Take the 2-minute tour ×
Database Administrators Stack Exchange is a question and answer site for database professionals who wish to improve their database skills and learn from others in the community. It's 100% free, no registration required.

Let's say we have two Stored Procedures A & B within the same database.

Stored Procedure A:

  1. Executes for a long time
  2. Has transactions within
  3. Makes Calls over Linked Server

Stored Procedure B:

  1. Simple SP that inserts/updates a table
  2. Quick. Within 1 second

A & B execute on the same database but DO NOT have any common tables.

Yesterday, B was blocked by A and I found that the

  • wait_type was LATCH_EX
  • wait_resource was LOG_MANAGER

What does this LOG_MANAGER mean? What kind of resource are they waiting on? Plus, does it have anything to do with with transactions within the 'A' SP.

A quick Googling indicates that it has something do with growth of logs, but I would appreciate a more indepth explanation.

share|improve this question
add comment

migrated from stackoverflow.com Mar 18 '13 at 20:40

This question came from our site for professional and enthusiast programmers.

2 Answers

Whenever the log fills up it has to grow. See How to shrink SQL Server log for an explanation how it grows. Any transaction could be the one that triggers growth, simply because any transaction could be the one that happened to take the very last unused byte in the existing file. When growth occur all transaction block. And if you have default 10% auto-growth in place and your database log already grew out- of check then the log growth can be very slow as instant initialization is not possible on log files.

What matters is that you have a log growing, so you must take immediate measures to understand why is growing and to mitigate accordingly. Go read Factors That Can Delay Log Truncation right now. The fact that you caught B in the fact of being blocked by A could be just random. B could had just as easily trigger the growth, it would had taken exactly the same time to grow it, and you would have catch A being blocked by B. The fact that A is causing a long running transaction may be one of the factors that prevent truncation, but that has to be confirmed.

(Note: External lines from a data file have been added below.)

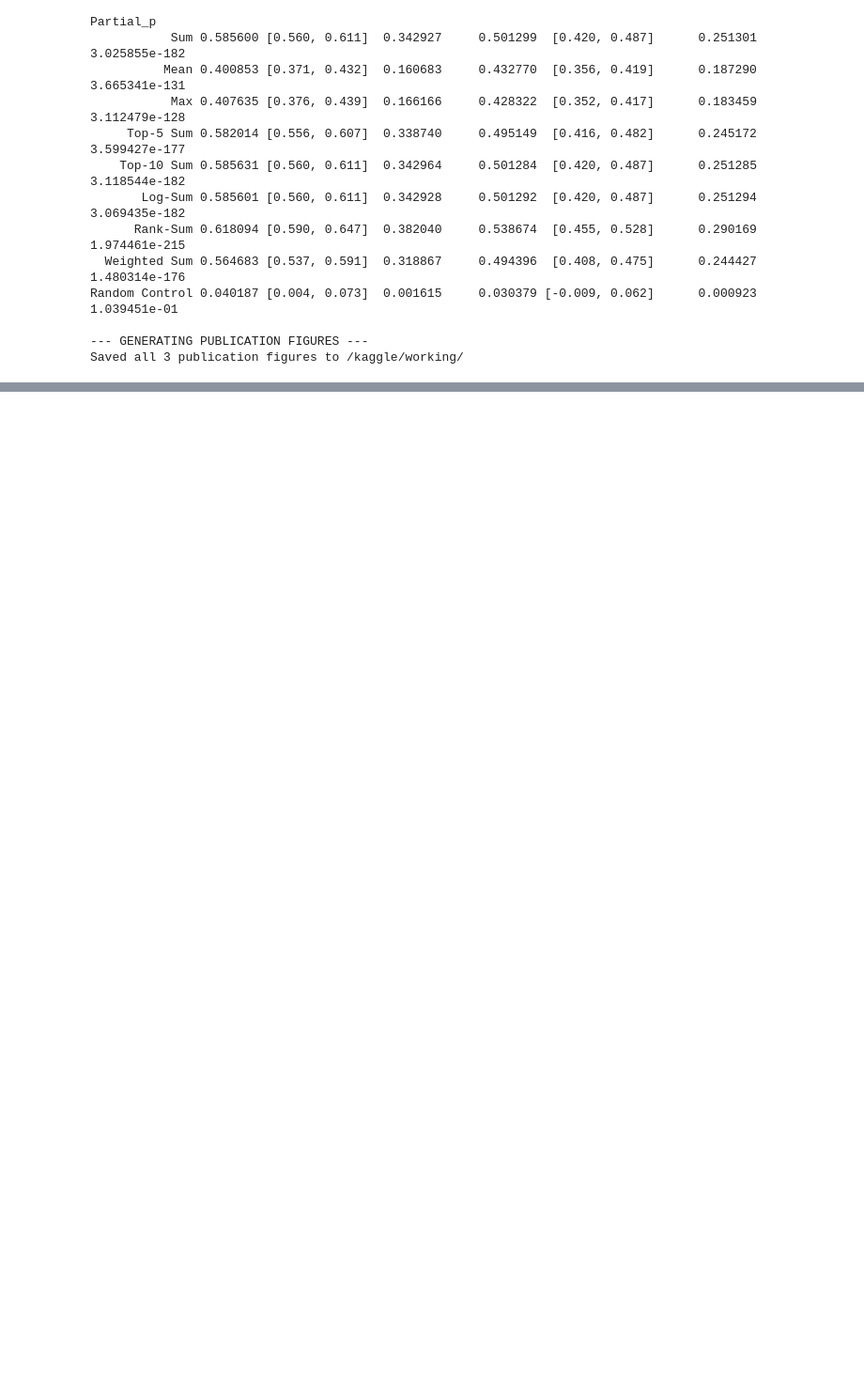
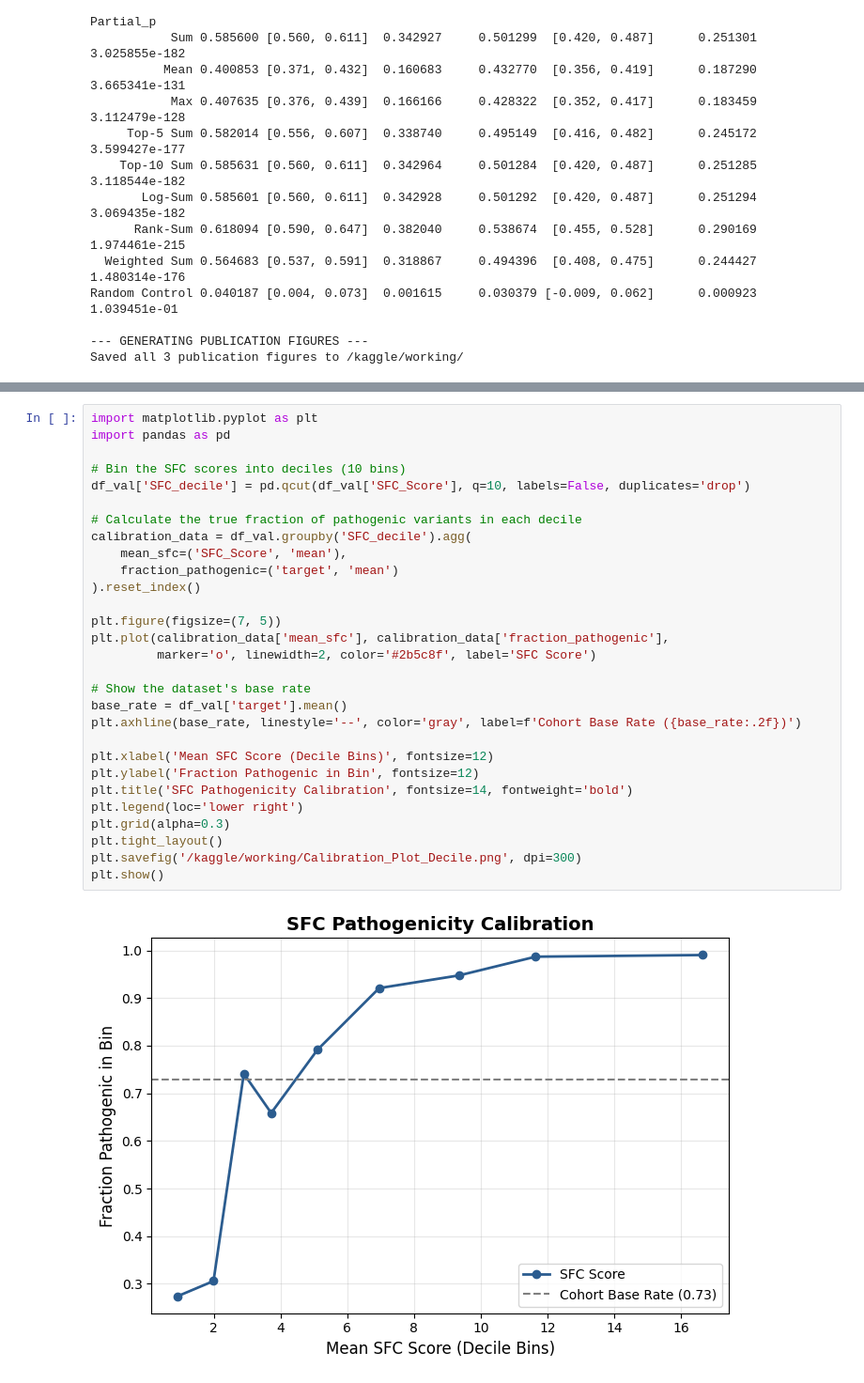
Before and after one commit to Tumpa983/ASD-Variant-Polarization-SFC, a Jupyter notebook: sfc-master-pipeline.ipynb, the cells around one changed output, grey strips where cells are left out. Shown at 94% size. Saved outputs shown, nothing was run; the diff lists cells and outputs as text; blank space fills up the shorter version.

```diff
--- a/sfc-master-pipeline.ipynb
+++ b/sfc-master-pipeline.ipynb
@@ -549,0 +610,31 @@ Saved all 3 publication figures to /kaggle/working/
+# %%
+import matplotlib.pyplot as plt
+import pandas as pd
+
+# Bin the SFC scores into deciles (10 bins)
+df_val['SFC_decile'] = pd.qcut(df_val['SFC_Score'], q=10, labels=False, duplicates='drop')
+
+# Calculate the true fraction of pathogenic variants in each decile
+calibration_data = df_val.groupby('SFC_decile').agg(
+    mean_sfc=('SFC_Score', 'mean'),
+    fraction_pathogenic=('target', 'mean')
+).reset_index()
+
+plt.figure(figsize=(7, 5))
+plt.plot(calibration_data['mean_sfc'], calibration_data['fraction_pathogenic'],
+         marker='o', linewidth=2, color='#2b5c8f', label='SFC Score')
+
+# Show the dataset's base rate
+base_rate = df_val['target'].mean()
+plt.axhline(base_rate, linestyle='--', color='gray', label=f'Cohort Base Rate ({base_rate:.2f})')
+
+plt.xlabel('Mean SFC Score (Decile Bins)', fontsize=12)
+plt.ylabel('Fraction Pathogenic in Bin', fontsize=12)
+plt.title('SFC Pathogenicity Calibration', fontsize=14, fontweight='bold')
+plt.legend(loc='lower right')
+plt.grid(alpha=0.3)
+plt.tight_layout()
+plt.savefig('/kaggle/working/Calibration_Plot_Decile.png', dpi=300)
+plt.show()
+# %% [output]
+[figure, added]
```
Also changed, not shown: parts of 2 cells of this notebook.
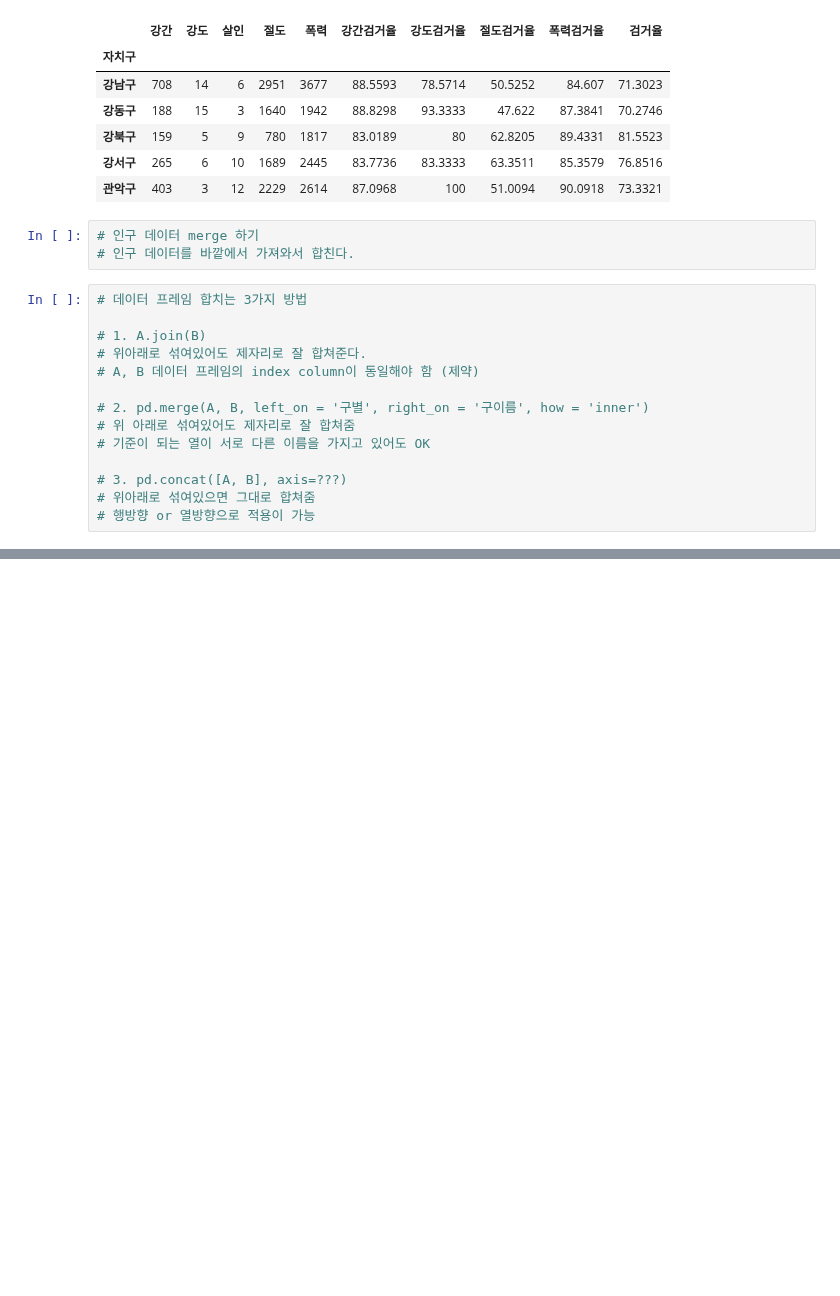
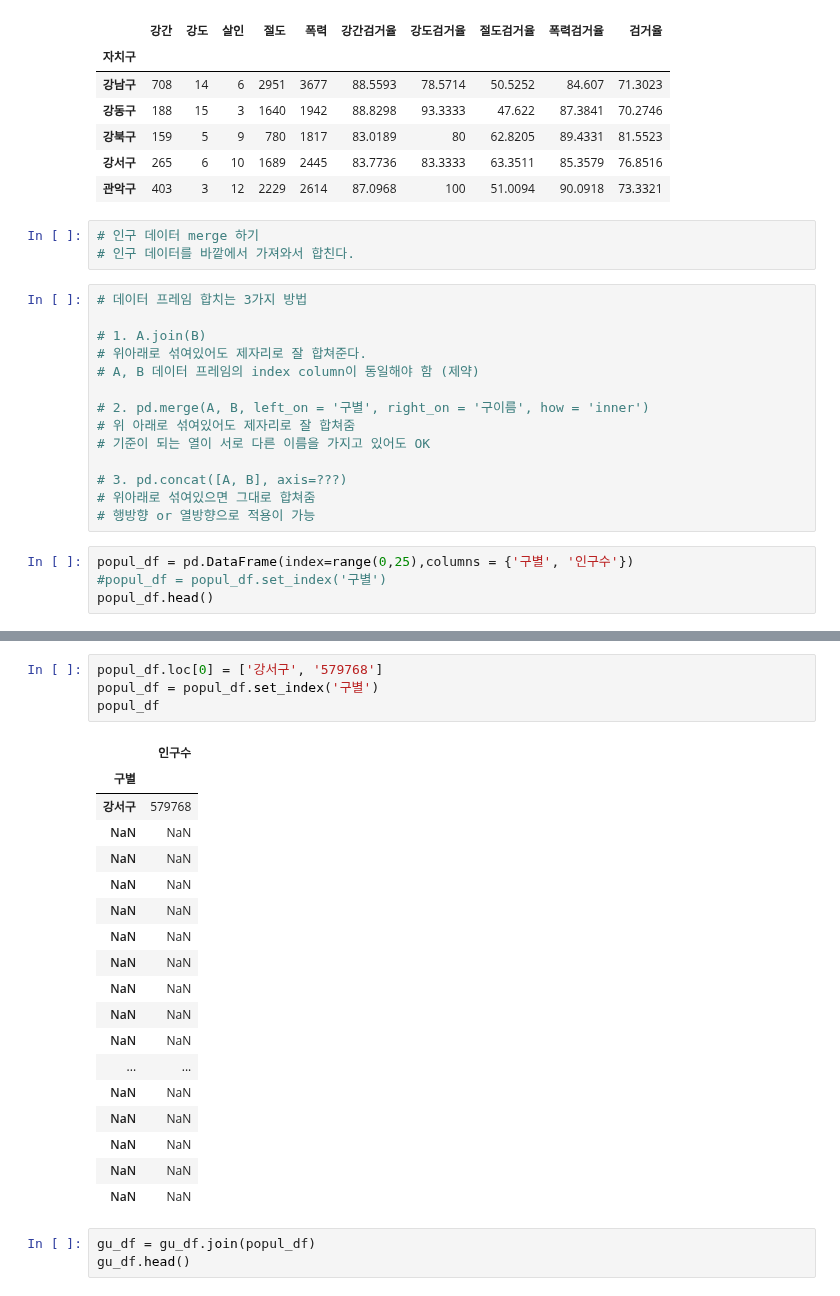
Before and after one commit to ljh15952/AI_Study, a Jupyter notebook: Data_Study/Data_analysis_and_Data_visualization_2.ipynb, the cells around one changed output, grey strips where cells are left out. Drawn from its saved outputs; the diff is of its cells as text; blank space fills up the shorter version.

```diff
--- a/Data_Study/Data_analysis_and_Data_visualization_2.ipynb
+++ b/Data_Study/Data_analysis_and_Data_visualization_2.ipynb
@@ -347,3 +347,7 @@ gu_df.head()
 # 3. pd.concat([A, B], axis=???)
 # 위아래로 섞여있으면 그대로 합쳐줌
 # 행방향 or 열방향으로 적용이 가능
+# %%
+popul_df = pd.DataFrame(index=range(0,25),columns = {'구별', '인구수'})
+#popul_df = popul_df.set_index('구별')
+popul_df.head()
@@ -349,0 +361,26 @@ gu_df.head()
+# %%
+popul_df.loc[0] = ['강서구', '579768']
+popul_df = popul_df.set_index('구별')
+popul_df
+# %% [output]
+|  | 인구수 |
+| 구별 |  |
+| 강서구 | 579768 |
+| NaN | NaN |
+| NaN | NaN |
+| NaN | NaN |
+| NaN | NaN |
+| NaN | NaN |
+| NaN | NaN |
+| NaN | NaN |
+| NaN | NaN |
+| NaN | NaN |
+| ... | ... |
+| NaN | NaN |
+| NaN | NaN |
+| NaN | NaN |
+| NaN | NaN |
+| NaN | NaN |
+# %%
+gu_df = gu_df.join(popul_df)
+gu_df.head()
```
Also changed, not shown: parts of 1 cell of this notebook.
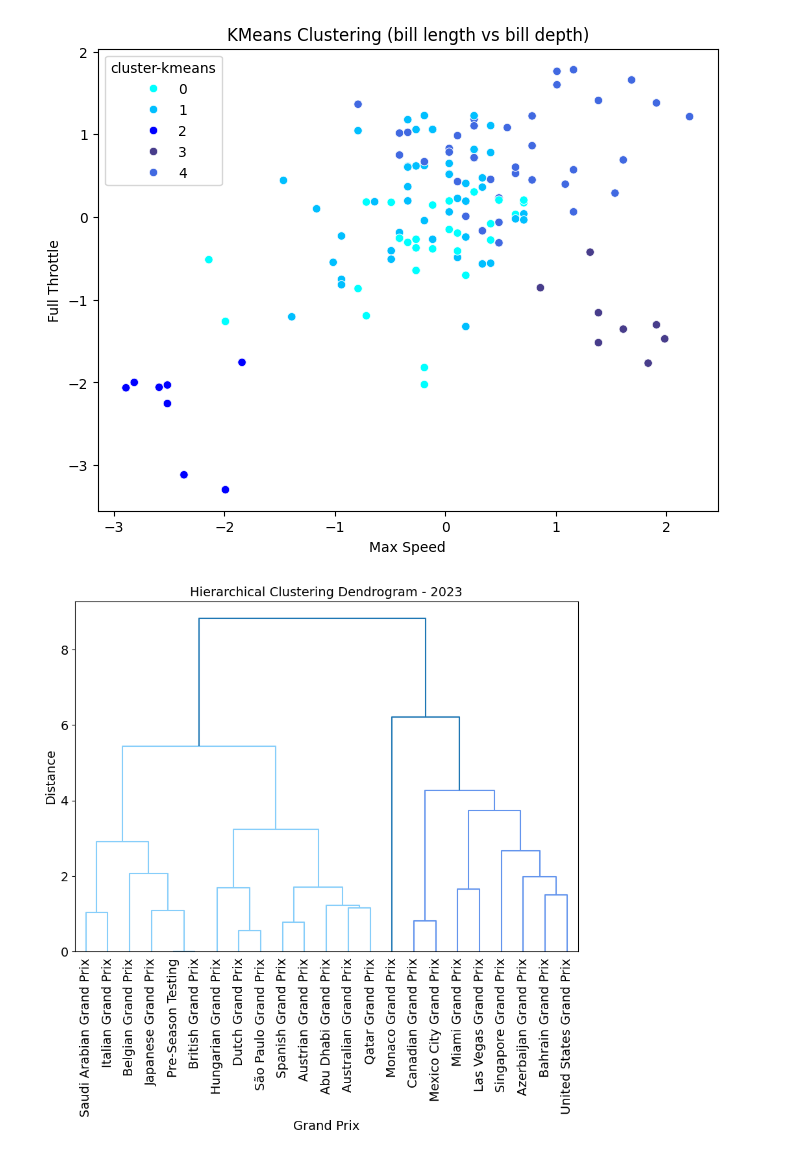
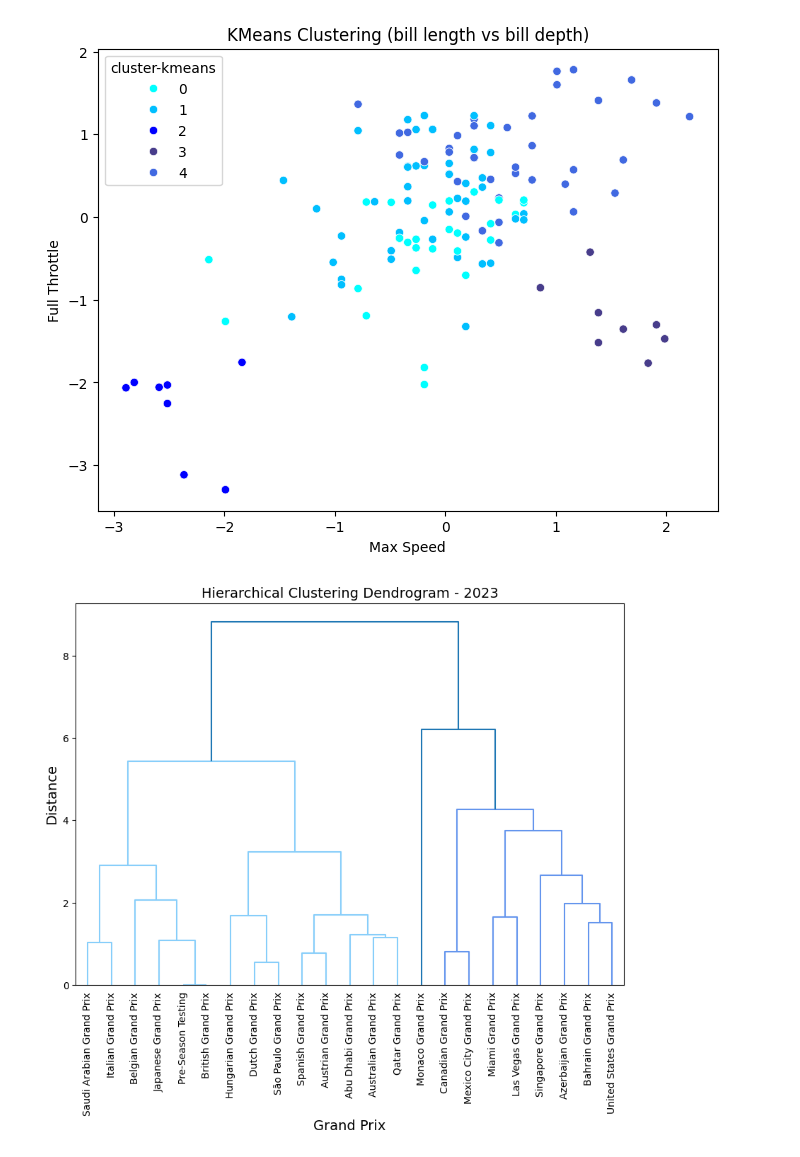
Before and after one commit to NandiniKodali988/F1-Through-Data, a Jupyter notebook: technical-details/unsupervised-learning/main.ipynb, the cells around one changed output. Drawn from its saved outputs; the diff is of its cells as text; code cells hidden in the pictures.

```diff
--- a/technical-details/unsupervised-learning/main.ipynb
+++ b/technical-details/unsupervised-learning/main.ipynb
@@ -118,27 +118,26 @@ plt.show()
 # %%
 set_link_color_palette(["lightskyblue", "cornflowerblue", "blue", "steelblue"])
 
 df = pd.read_csv("../../data/processed-data/race_track_features.csv")
 df = df[df["Year"] == 2023]
 
 features = ["Track Length (m)", "Max Speed (km/h)", "Full Throttle (%)", "Number of Corners", "Number of Straights"]
 X = df[features]
 
 scaler = StandardScaler()
 X_scaled = scaler.fit_transform(X)
 
 linkage_matrix = linkage(X_scaled, method='ward')
 
 plt.figure(figsize=(10, 7))
 dendrogram(linkage_matrix, labels=df["Grand Prix"].values, leaf_rotation=90, leaf_font_size=10,color_threshold=6)
 plt.title("Hierarchical Clustering Dendrogram - 2023", fontsize = 14)
-plt.yticks(fontsize = 14)
-plt.xticks(fontsize = 14)
+
 plt.xlabel("Grand Prix", fontsize = 14)
 plt.ylabel("Distance", fontsize = 14)
 plt.show()
 
 max_distance = 6
 clusters = fcluster(linkage_matrix, max_distance, criterion='distance')
 # %% [output]
-[figure, old version]
+[figure, new version]
```
Also changed, not shown: parts of 1 cell of this notebook, 3 other files.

share|improve this answer
    
Thanks. that helped. –  Pertinent Observer Mar 19 '13 at 21:09
add comment

I agree with everything Remus said and I started writing a long comment and realized this may be an additional answer.

You never indicated that this was causing a problem, just that you happened to catch it. That said if you are seeing waits on Log_Manager latches - it is a good indication that you are potentially not getting the best performance out of your transaction log. This could be due to several factors that you should look into:

1.) As Remus rightly pointed out - look at your log file. Is it constantly growing? Why? Are you shrinking it every night? Is it improperly sized? When this wait happens it is typically because you are growing the log file either because you aren't reusing it or you haven't sized it. These procs could be victims or aggressors (or both). Go to the links Remus suggested and check out this DBA.SE answer where I talk about various reasons why a log file can grow.

2.) Also for the log - if it is not properly sized that could cause some stress. Your log file should be sized right for your environment. The answer linked above explains that and links to some external posts from others that go into more detail there if you suspect that is the cause.

3.) Log Drive performance - while this isn't the primary cause of a log file having to grow, it could definitely cause a log growth to go on longer and could cause a log_manager latch to hang around longer. I would suggest that you look at where your log files are. Log fles are critical to your performance and success with SQL Server. SQL uses a write-ahead log methodology to maintain transactional consistency - If it isn't hardened to the log the transaction cannot be complete. Also, as Remus pointed out, the log file can't grow with instant file initialization so the growths require the operating system to zero out the files. If you are not setup for optimal log file performance you can suffer in many ways, this is potentially one of them (at least an exacerbation to the problem). Some guidelines to help:

  • Generally speaking you want separate storage from your data files - there are caveats here based on what type of SAN you are on and the drive speed, etc. - but in general you want to keep your log files isolated for performance and recovery reasons.
  • You want your fastest IO to be reserved for your log files (some can argue TempDB and I'll even join them depending on the environment, but log writes need to be fast, keep that in mind with your performance)
  • Again this will differ depending on your storage provider but Log Files don't typically love RAID 5 - Mirrors or Mirroring and Striping tend to work out better here.
share|improve this answer
    
Thanks. That answers my question –  Pertinent Observer Mar 19 '13 at 21:10
add comment

Your Answer

 
discard

By posting your answer, you agree to the privacy policy and terms of service.

Not the answer you're looking for? Browse other questions tagged or ask your own question.